Edit tracking data:
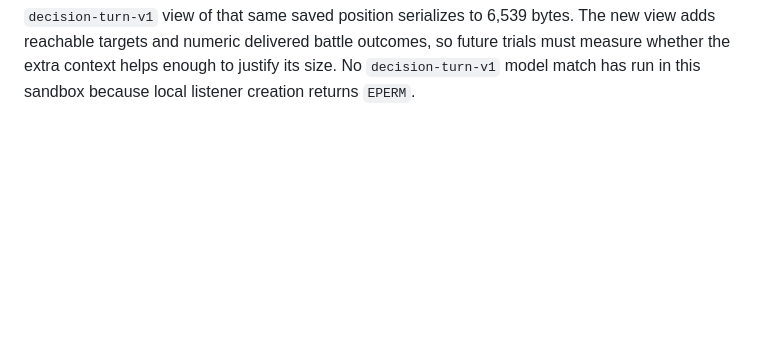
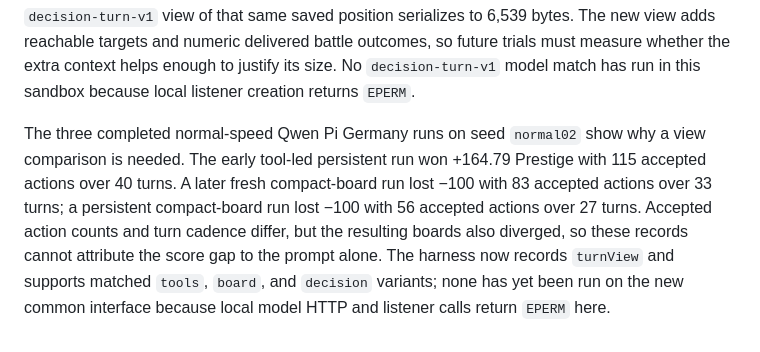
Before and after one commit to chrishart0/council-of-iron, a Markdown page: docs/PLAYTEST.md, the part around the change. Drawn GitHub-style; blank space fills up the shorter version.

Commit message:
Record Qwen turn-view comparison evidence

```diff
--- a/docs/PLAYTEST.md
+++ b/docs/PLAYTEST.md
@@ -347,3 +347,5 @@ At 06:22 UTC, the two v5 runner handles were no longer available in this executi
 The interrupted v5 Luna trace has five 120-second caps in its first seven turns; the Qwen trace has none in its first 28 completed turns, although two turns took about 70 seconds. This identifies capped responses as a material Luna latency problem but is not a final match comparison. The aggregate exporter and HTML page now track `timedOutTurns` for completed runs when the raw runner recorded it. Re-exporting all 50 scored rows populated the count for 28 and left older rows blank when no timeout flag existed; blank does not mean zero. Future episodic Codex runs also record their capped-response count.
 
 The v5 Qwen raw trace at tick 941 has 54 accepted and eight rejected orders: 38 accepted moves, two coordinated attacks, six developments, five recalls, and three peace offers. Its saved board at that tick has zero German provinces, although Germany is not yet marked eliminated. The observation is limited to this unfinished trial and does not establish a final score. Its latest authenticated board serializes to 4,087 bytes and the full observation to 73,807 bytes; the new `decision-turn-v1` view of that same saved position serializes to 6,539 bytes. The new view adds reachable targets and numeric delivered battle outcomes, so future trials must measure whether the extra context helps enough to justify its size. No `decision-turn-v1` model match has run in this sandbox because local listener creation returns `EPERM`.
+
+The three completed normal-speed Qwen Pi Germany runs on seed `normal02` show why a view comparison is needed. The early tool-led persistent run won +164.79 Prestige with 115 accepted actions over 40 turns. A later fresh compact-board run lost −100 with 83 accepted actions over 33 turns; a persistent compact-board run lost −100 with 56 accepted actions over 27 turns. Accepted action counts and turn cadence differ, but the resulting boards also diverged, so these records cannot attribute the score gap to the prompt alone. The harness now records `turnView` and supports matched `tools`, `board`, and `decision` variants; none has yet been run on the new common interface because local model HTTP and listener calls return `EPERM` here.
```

__WHAT IS NEEDED__. Nothing but a number should be given: the count of lines above that hold "runner".

__TASK SOLUTION__. 2